Incentives to follow your restaurant are a great way to build a relationship — and loyalty. HuHot Mongolian Grill, a 38-unit regional chain, started an online scavenger hunt in June, posting clues on Facebook and Twitter. Customers who were able to locate the hidden Genghis head logo obtained a secret password for servers that would yield gift cards, coupons and jogging lights.
Those fan pages, by the way, translate into big numbers: In a 2010 survey, two-thirds of Facebook users reported that a positive referral from a Facebook friend made them more likely to buy a certain product or visit a retailer.
Whether you're new at the game or have 50,000 Twitter followers, there are a few basic rules you should make a point to follow, according to Stephanie Crane Faison, president of Restaurant PR. Her firm helps restaurants follow a do-it-yourself pathway to successful public relations.
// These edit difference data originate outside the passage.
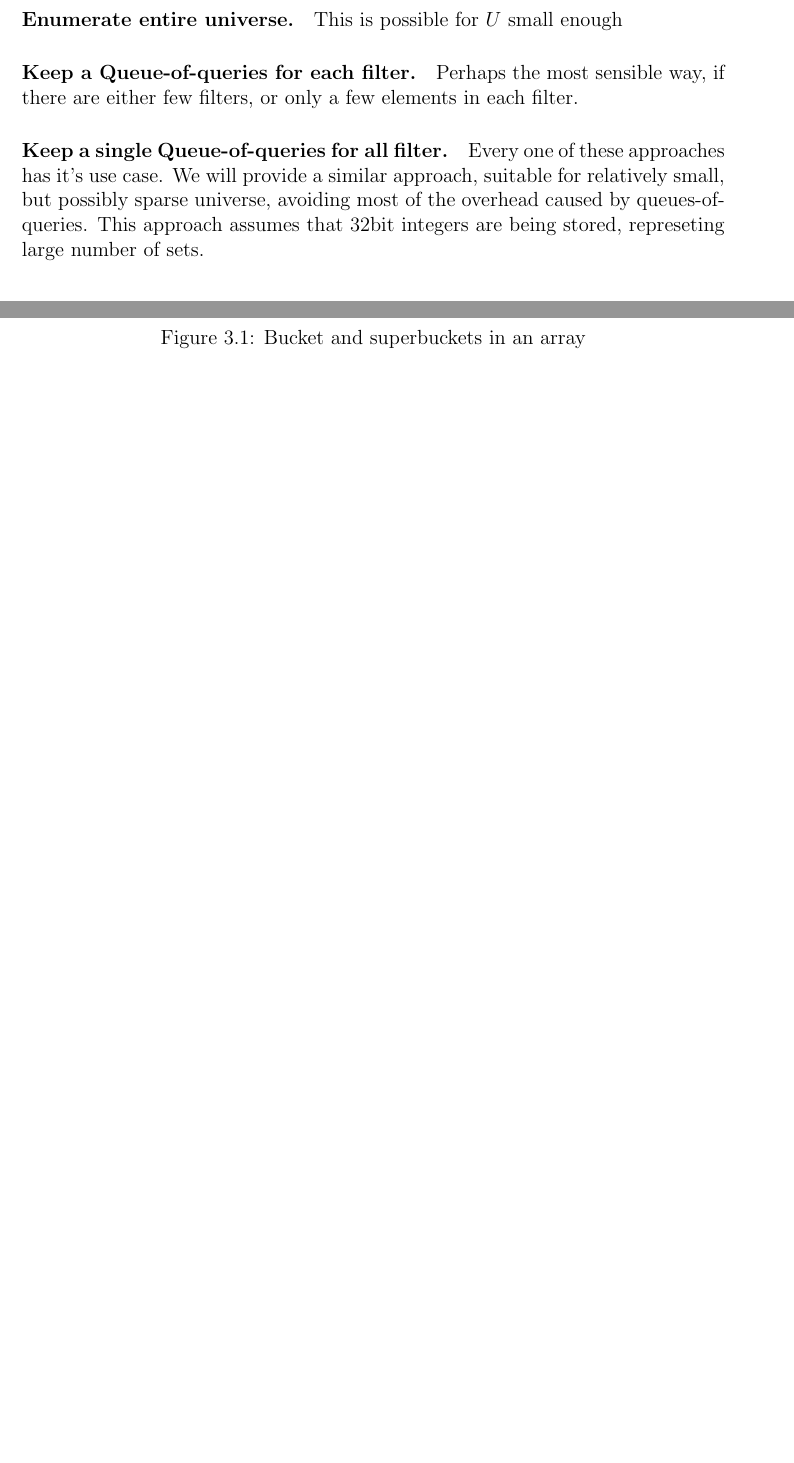
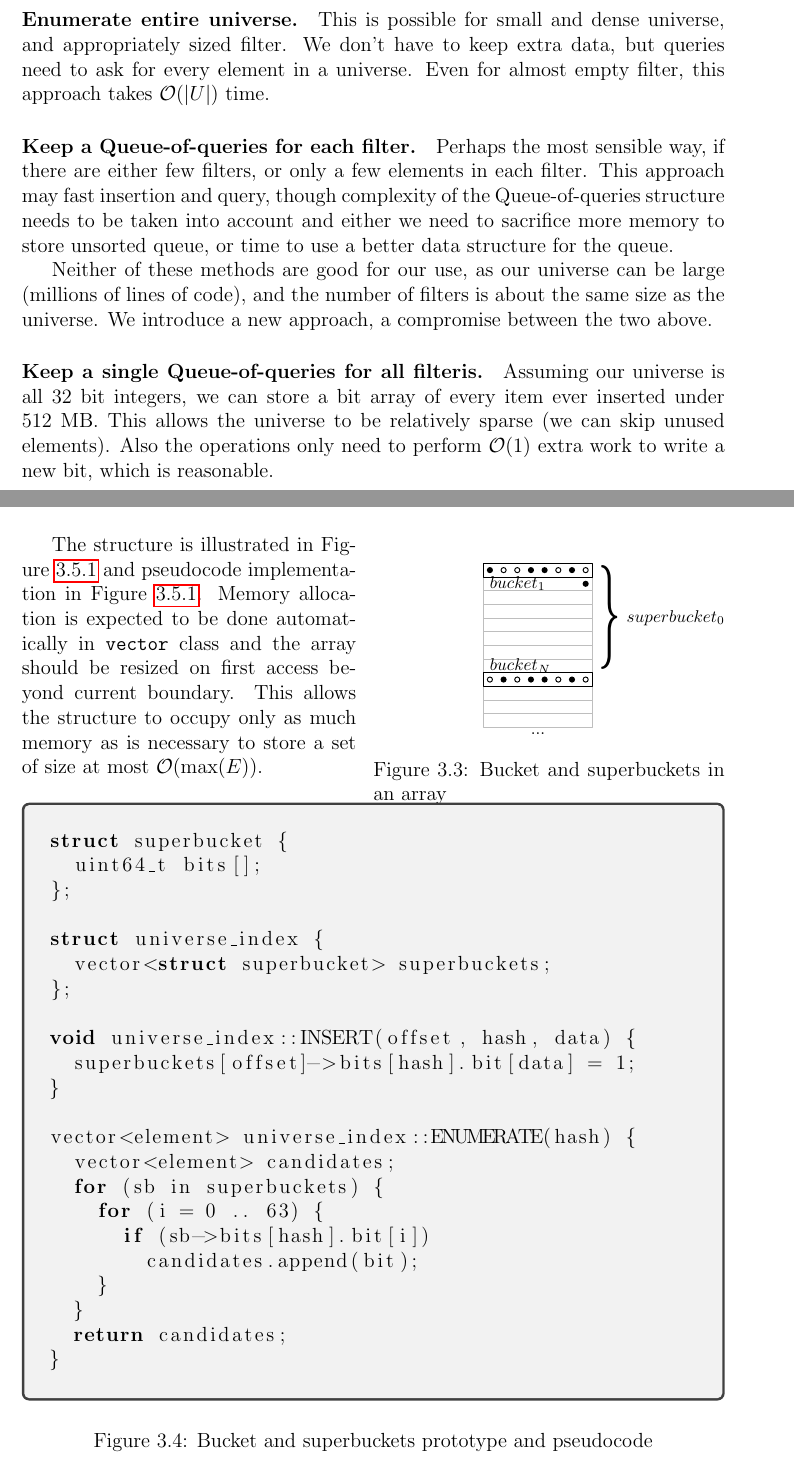
Before and after one commit to Krakonos/thesis, a LaTeX thesis (thesis.tex, which reads chap03.tex): two parts of pages 20 and 23 of 32, joined at a grey line, cut so that both start at the same text, the shorter picture padded with empty space. Compiled offline with pdfLaTeX.

Commit message:
Improvements to pseudocode, bibliography and chapter 3.

```diff
--- a/chap03.tex
+++ b/chap03.tex
@@ -139,15 +140,28 @@ them, although they are perhaps an interesting structure for future work.
 
 Let us review in short the available methods:
 
-\paragraph{Enumerate entire universe.} This is possible for $U$ small enough
+\paragraph{Enumerate entire universe.} This is possible for small and dense
+universe, and appropriately sized filter. We don't have to keep extra data, but
+queries need to ask for every element in a universe. Even for almost empty
+filter, this approach takes $\O(|U|)$ time.
+
 \paragraph{Keep a Queue-of-queries for each filter.} Perhaps the most sensible
 way, if there are either few filters, or only a few elements in each filter.
-\paragraph{Keep a single Queue-of-queries for all filter.}
+This approach may fast insertion and query, though complexity of the
+Queue-of-queries structure needs to be taken into account and either we need to
+sacrifice more memory to store unsorted queue, or time to use a better data
+structure for the queue.
 
-Every one of these approaches has it's use case. We will provide a similar
-approach, suitable for relatively small, but possibly sparse universe, avoiding
-most of the overhead caused by queues-of-queries. This approach assumes that
-32bit integers are being stored, represeting large number of sets.
+Neither of these methods are good for our use, as our universe can be large
+(millions of lines of code), and the number of filters is about the same size as
+the universe. We introduce a new approach, a compromise between the two above.
+
+\paragraph{Keep a single Queue-of-queries for all filteris.}
+
+Assuming our universe is all 32 bit integers, we can store a bit array of every
+item ever inserted under 512 MB. This allows the universe to be relatively
+sparse (we can skip unused elements). Also the operations only need to perform
+$\O(1)$ extra work to write a new bit, which is reasonable.
 
 \section{Bloomaps and Families}
 
@@ -264,5 +282,19 @@ versa.
 	{\tt universe[offset$\cdot$hash].bit[data]}
 \end{center}
 
+\begin{wrapfigure}{r}{0.5\textwidth}
+	\label{figure-bucketshop}
+	\hfill
+	\includegraphics{img/bucketshop.pdf}
+	\caption{Bucket and superbuckets in an array}
+	\vspace{1cm}
+\end{wrapfigure}
+
+The structure is illustrated in Figure \ref{figure-bucketshop} and pseudocode
+implementation in Figure \ref{figure-bucketshop-pseudocode}. Memory allocation
+is expected to be done automatically in {\tt vector} class and the array should
+be resized on first access beyond current boundary.  This allows the structure
+to occupy only as much memory as is necessary to store a set of size at most
+$\O(\max(E))$.
 
 \begin{figure}[h!]
@@ -272,2 +301,29 @@ versa.
-	\caption{Bucket and superbuckets in an array}
+	\label{figure-bucketshop-pseudocode}
+\begin{tcolorbox}
+\begin{lstlisting}[language=c++,tabsize=2]
+struct superbucket {
+	uint64_t bits[];
+};
+
+struct universe_index {
+	vector<struct superbucket> superbuckets;
+};
+
+void universe_index::INSERT(offset, hash, data) {
+	superbuckets[offset]->bits[hash].bit[data] = 1;
+}
+
+vector<element> universe_index::ENUMERATE(hash) {
+	vector<element> candidates;
+	for (sb in superbuckets) {
+		for (i = 0 .. 63) {
+			if (sb->bits[hash].bit[i])
+				candidates.append(bit);
+		}
+	}
+	return candidates;
+}
+\end{lstlisting}
+\end{tcolorbox}
+\caption{Bucket and superbuckets prototype and pseudocode}
 \end{figure}
--- a/thesis.tex
+++ b/thesis.tex
@@ -46,6 +46,10 @@
 \usepackage[usenames]{xcolor}  % typesetting in color
 %\usepackage[czech]{babel}
 %\usepackage[toc,page]{appendix}
+
+\usepackage{tcolorbox}
+\usepackage{listings}
+\usepackage{wrapfig}
 
 
 
```
Also changed, not shown: bibliography.bib (+33 -0 lines), img/bucketshop.pdf, chap03.tex (66 more changed lines).
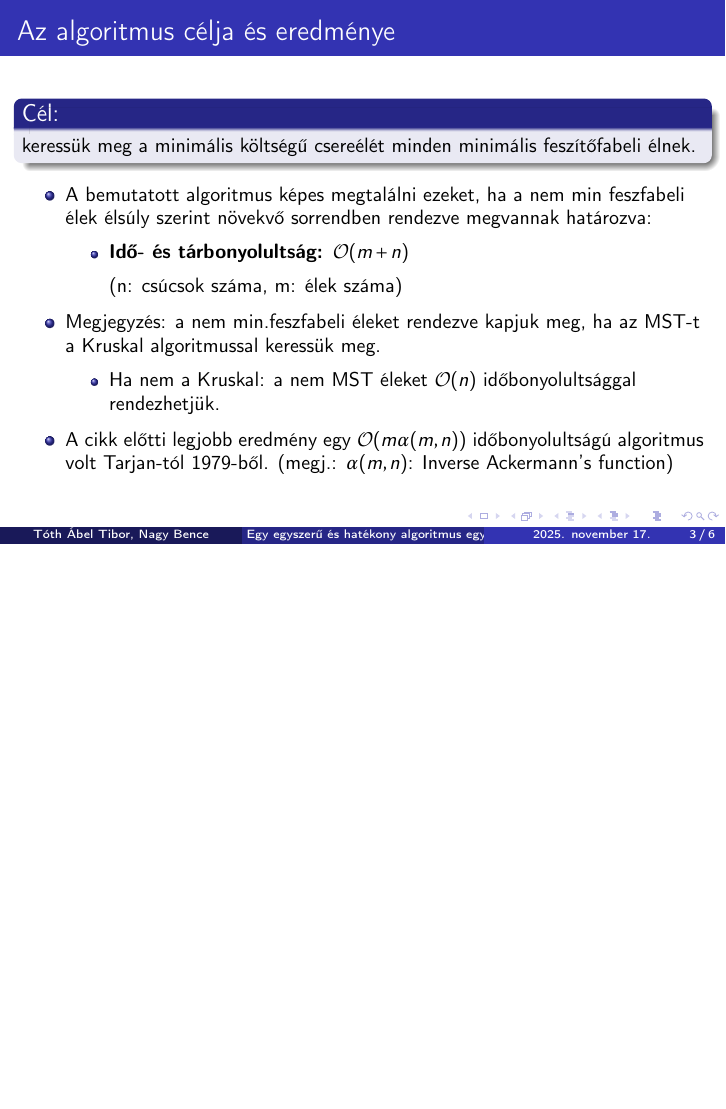
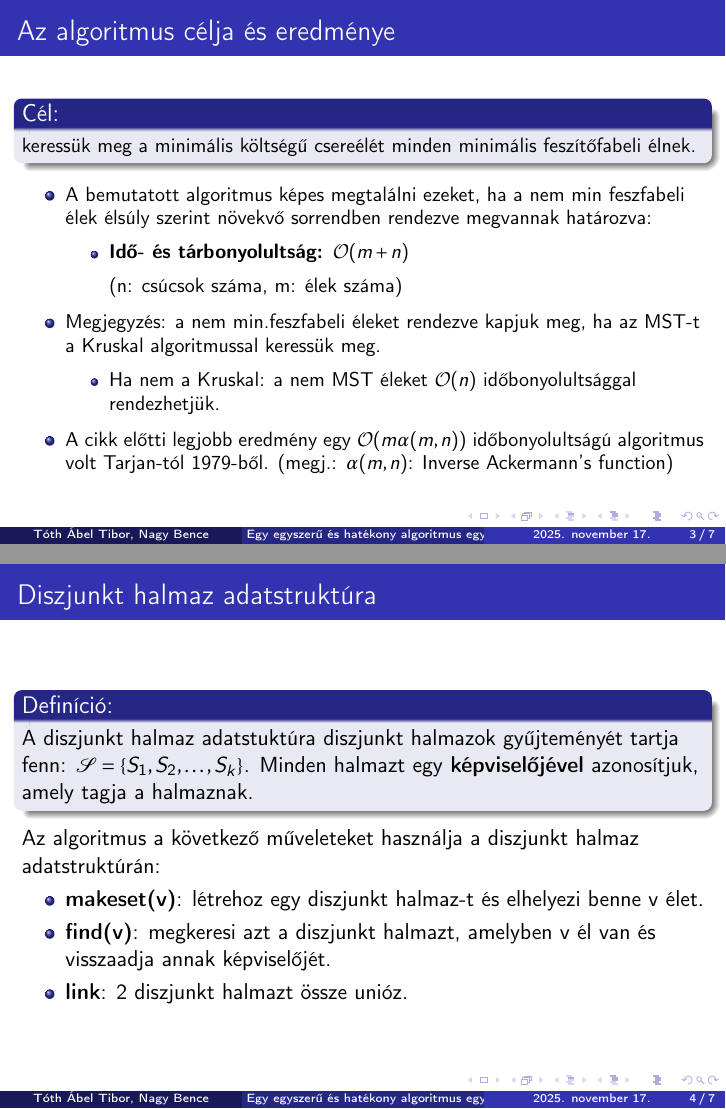
Before and after one commit to nagyb3/grafopt-eloadas, LaTeX slides (presentation.tex, which reads sections/disjoint-sets.tex): page 3 of 6 before the commit and pages 3 and 4 of 7 after it, the two joined at a grey line, the shorter picture padded with empty space. Compiled offline with pdfLaTeX.

Commit message:
Add disjoint sets

```diff
--- /dev/null
+++ b/sections/disjoint-sets.tex
@@ -0,0 +1,12 @@
+\begin{frame}{Diszjunkt halmaz adatstruktúra}
+  \begin{block}{Definíció:}
+    A diszjunkt halmaz adatstuktúra diszjunkt halmazok gyűjteményét tartja fenn: $\mathcal{S} = \{ S_1, S_2, \ldots, S_k \}$.
+    Minden halmazt egy \textbf{képviselőjével} azonosítjuk, amely tagja a halmaznak.
+  \end{block}
+  Az algoritmus a következő műveleteket használja a diszjunkt halmaz adatstruktúrán:
+  \begin{itemize}
+    \item \textbf{makeset(v)}: létrehoz egy diszjunkt halmaz-t és elhelyezi benne v élet.
+    \item \textbf{find(v)}: megkeresi azt a diszjunkt halmazt, amelyben v él van és visszaadja annak képviselőjét.
+    \item \textbf{link}: 2 diszjunkt halmazt össze unióz.
+  \end{itemize}
+\end{frame}
```
Also changed, not shown: presentation.tex (+2 -0 lines), presentation.pdf.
What happens at your restaurant on the most ordinary day is more interesting than what most people experience in their work life. Be selective about what you'll post and tweet, use images to express the unique nature of the event, and as always, be brief.
Do you have favorite seasonal ingredients? Time-honored wine pairings? Recipes you cannot replace? Find out if it's the same for other people. Use Facebook to chronicle your customers' “Recipe of the Moment,” or “Favorite [seasonal] Ingredient” and you'll engage people in your restaurant and your social media. You also will learn about what they like.
Twitter is for what's happening now. Stay in the present and use Twitter to incite your audience to action. Examples: your restaurant is about to receive the first shipment of Wild Alaskan Salmon, and you tweet along the delivery, ending with a beautiful photo of the fish, and a listing of how it will be served that day. Tweet that you'll change the preparation each day, and make sure to tweet the new day's recipe early enough to promote reservations.
You know your restaurant, its philosophy, what makes it special and different in the marketplace. Make sure that all your posting and tweeting, including anything on blogs, Flickr or Youtube, stays in line and on message with the ethos of your operation. Everything you do should support the premise of your restaurant, including and especially social media work.
Nobody wants to follow a whiner. Why say something negative about a business, a person or an event, when you can go to the opposite extreme and point out the positive? People want to be associated with winners, and winners don't whine. Keep your posts and tweets upbeat and your followers will stay engaged.
Don't say you know people, or that you're part of an event, or that you have the exclusive on something, if you're not or you don't. When you make claims, check all facts before your post. You don't want to be discovered as someone who stretches the truth because you'll lose the trust factor, which you can never regain. And that goes for the terrestrial world, too. Everything you do needs to be done with integrity. People need to know they can rely on your word and then they will follow you everywhere.